Posted October 28, 2010
Book: If the Church Were Christian: Rediscovering the Values of Jesus
Author: Philip Gulley
Harper One, New York. 2010. pp. 197
An Excerpt from the Jacket:
While many denominations claim to be growing, the largest group in American religious life is the disillusioned --- people who have been involved in the church’s life and the person of Jesus. In the midst of elaborate programming, professional worship teams, and political crusades, they ask, “Is this really what Jesus called us to do?”
While the church has dismissed these people as uncommitted and lacking in faith, perhaps the opposite is true. Their commitment to authentic spirituality over institutional idolatry might be the very corrective the church needs. These people respect Jesus, but question what Christianity has become.
In If the Church Were Christian, Quaker pastor and author Philip Gulley explores how the church has lost its way. This eye-opening examination of the values of Jesus reveals the extent to which the church has drifted from the teachings of the man who inspired its creation. Many Christians might be surprised to discover how little Jesus had to say about the church, and that he might never have intended to start a new religion.
But the church is here to stay, and Gulley is determined to help the church find its soul. If the church were Christian, Gulley argues, affirming our potential would be more important than condemning our brokenness. If the church were Christian, inviting questions would be valued more than supplying answers. If the church were Christian, meeting needs would be more important than maintaining institutions.
These simple statements return us to the heart of what Jesus cared about during his ministry. Gulley provides a profound picture of what the church would look like if it refocused on the real priorities of Jesus.
An Excerpt from the Book:
I know of an inner-city church whose members grew up in the neighborhood, had moved to the suburbs decades before, but returned each Sunday to worship. As the neighborhood around the church changed, the congregation reacted by erecting a fence around their congregants, closing off the one area large enough for neighborhood children to play. No Trespassing signs were posted around the perimeter. A caretaker was hired to watch their grounds and building. Predictably, the church withered, dwindling to a handful of stalwart members, one of whom complained to me, “We can’t seem to attract any new people.” My observation of the many signs of exclusion fell on deaf ears.
Not three miles away, another church faced a similar challenge. Crime had skyrocketed in their neighborhood as children and teens went unsupervised and unloved. The church responded with a jobs program, employing fifty children to perform service projects during the summer months. Soon the church was overflowing with young people, and the tenor of the neighborhood was transformed as neighbors began to engage one another. Inspired by members of the church, high-school graduates enrolled in college, becoming teachers, lawyers, and nurses, returning to their community to lend a hand-up to others.

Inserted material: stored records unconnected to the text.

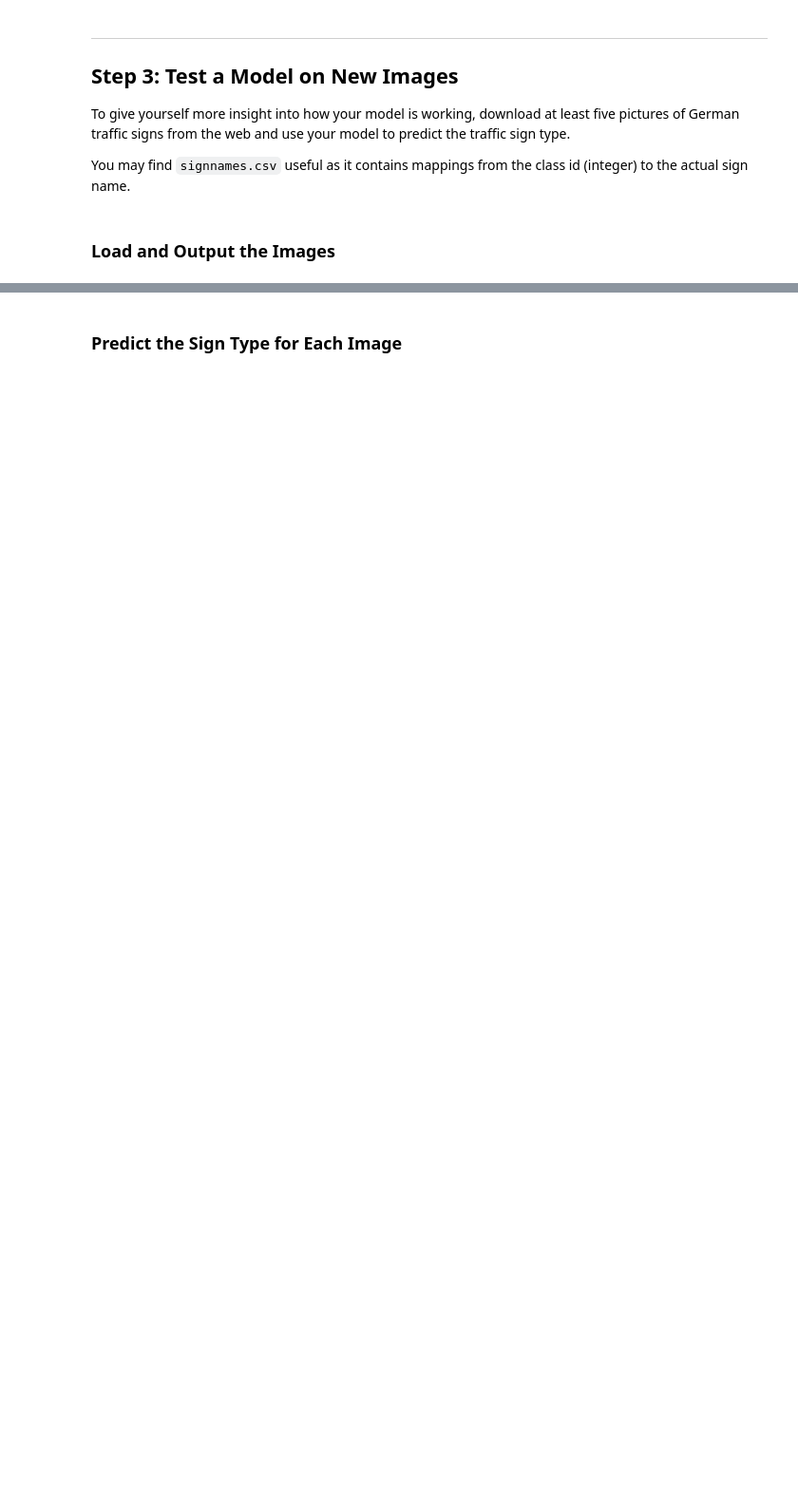
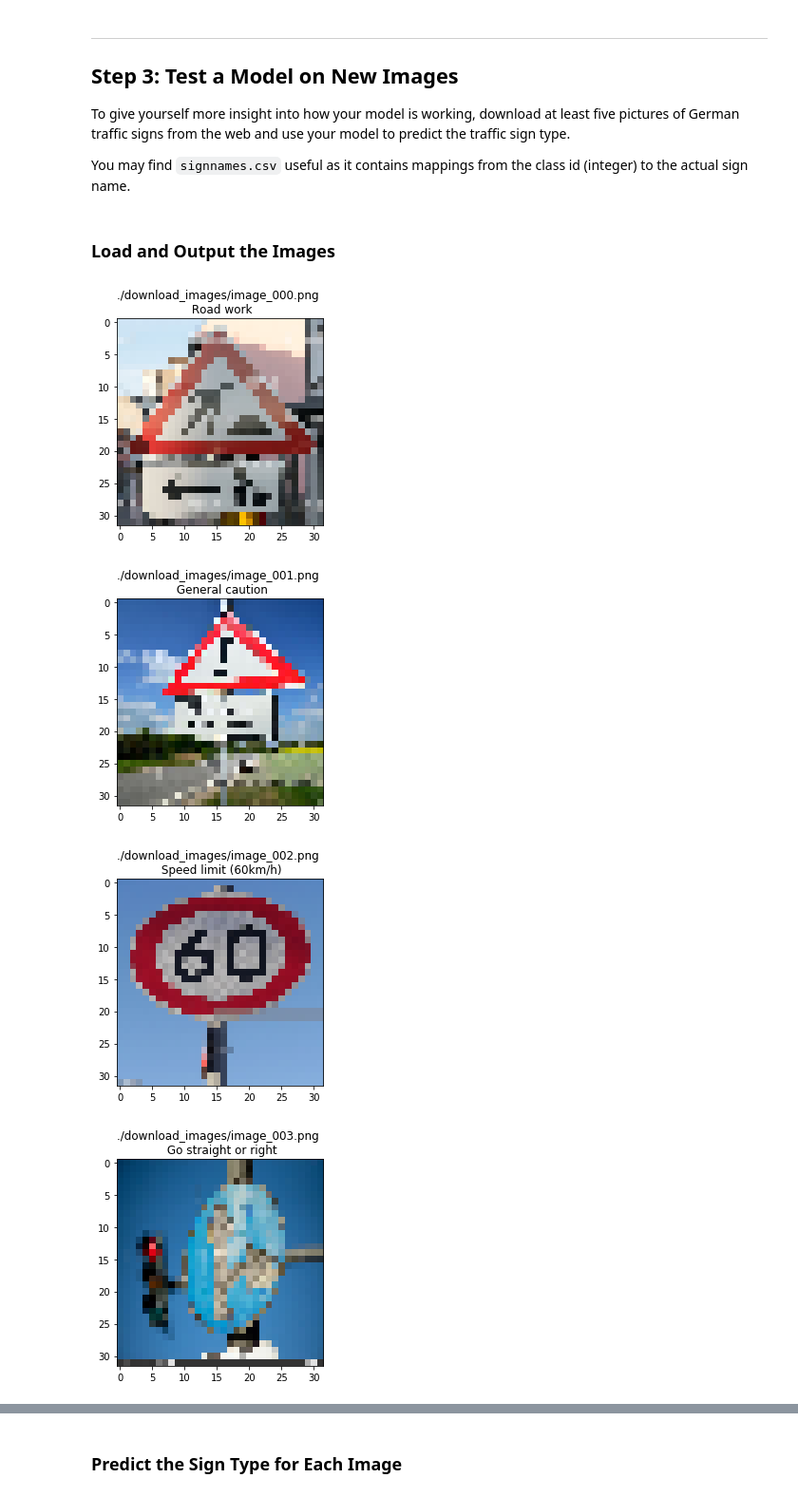
Before and after one commit to KeisukeShimokawa/CarND-Traffic-Sign-Classifier-Project, a Jupyter notebook: Traffic_Sign_Classifier.ipynb, the cells around one changed output, grey strips where cells are left out. Shown at 95% size. Saved outputs shown, nothing was run; the diff lists cells and outputs as text; code cells hidden in the pictures; blank space fills up the shorter version.

```diff
--- a/Traffic_Sign_Classifier.ipynb
+++ b/Traffic_Sign_Classifier.ipynb
@@ -755,12 +682,12 @@ def evaluate(X_data, y_data):
     sess = tf.get_default_session()
     for offset in range(0, num_examples, BATCH_SIZE):
         batch_x, batch_y = X_data[offset:offset+BATCH_SIZE], y_data[offset:offset+BATCH_SIZE]
-        accuracy = sess.run(accuracy_operation, feed_dict={x: batch_x, y: batch_y})
+        accuracy = sess.run(accuracy_operation, feed_dict={x: batch_x,
+                                                           y: batch_y,
+                                                           keep_prob: 1.0})
         total_accuracy += (accuracy * len(batch_x))
     return total_accuracy / num_examples
 # %%
-from sklearn.utils import shuffle
-
 ls_training_accuracy = []
 ls_validation_accuracy = []
 
@@ -779,7 +706,9 @@ with tf.Session() as sess:
             batch_x, batch_y = X_t[offset:end], Y_t[offset:end]
 
             if len(batch_x): # As BATCH_SIZE is not a divisor of X_train_split it raises an error if this is not checked
-                sess.run(training_operation, feed_dict={x: batch_x, y: batch_y})
+                sess.run(training_operation, feed_dict={x: batch_x,
+                                                        y: batch_y,
+                                                        keep_prob: DROPOUT})
 
         training_accuracy = evaluate(X_train, y_train)
         validation_accuracy = evaluate(X_valid, y_valid)
@@ -815,0 +757,37 @@ You may find `signnames.csv` useful as it contains mappings from the class id (i
+# %%
+urls = [
+    r'https://media.istockphoto.com/photos/traffic-signs-of-daily-life-in-germany-picture-id658588250',
+    r'https://images.mediabakery.com/IMK/EKP/IMK1539319-preview-logo-watermarked.jpg',
+    r'https://media.gettyimages.com/photos/german-traffic-signs-picture-id459381091?s=2048x2048',
+    r'https://www.diomedia.com/imagePreview/01AY7F2G?imageId=20941845&imageCode=01AY7F2G&contributor=caro+images&siteName=www.diomedia.com&title=&location=&ds=800&newStyle=1&tc=FFFFFF&tbc=333333&qv=95&icc=1&cl=1',
+    r'https://www.diomedia.com/imagePreview/03EHBR8M?alamy=1&alamyId=%7b4CA31A02-08E8-4D42-A06F-DCDDA409C215%7d&alamyReference=EHBR8M&thumbFolder=3&watermark='
+]
+# %%
+y_true = [25, 18, 3, 36, 4]
+# %%
+download_path = './download_images/'
+if not os.path.exists(download_path):
+    os.mkdir(download_path)
+
+
+X_images = []
+for i, url in enumerate(urls):
+    fname = download_path+f'image_{i:03d}.png'
+
+    resp = requests.get(url, stream=True).raw
+    image = np.asarray(bytearray(resp.read()), dtype='uint8')
+    image = cv2.imdecode(image, cv2.IMREAD_COLOR)
+    image = cv2.cvtColor(image, cv2.COLOR_BGR2RGB)
+    image = cv2.resize(image, (32, 32))
+    cv2.imwrite(fname, image)
+
+    X_images.append(image)
+
+    plt.imshow(image);
+    plt.title(fname + ' \n ' + id2name[y_true[i]])
+    plt.show()
+# %% [output]
+[figure, added]
+[figure, added]
+[figure, added]
+[figure, added]
```
Also changed, not shown: parts of 65 cells of this notebook.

To drive past that church building today, one could be forgiven for thinking it was in dire straits --- it appears so timeworn and decrepit. But in the places where the true state of the church is measured, in the hearts of its members, it is vital and life giving. At a critical time, it remembered its call to be light and salt and so transformed the world around it. In turn, it raised a new generation of bold thinkers and leaders who will, I have no doubt, be a positive power for mercy and peace. Would that we all could do the same.
Table of Contents:
If the Church Were Christian . . . .
1. Jesus would be a model for living rather than an object for worship
2. Affirming out potential would be more important than condemning our brokenness
3. Reconciliation would be valued over judgment
4. Gracious behavior would be more important than right belief
5. Inviting questions would be valued more than supplying answers
6. Encouraging personal exploration would be more important than communal uniformity
7. Meeting needs would be more important than maintaining institutions
8. Peace would be more important than power
9. It would care more about love and less about sex
10. This life would be more important than the afterlife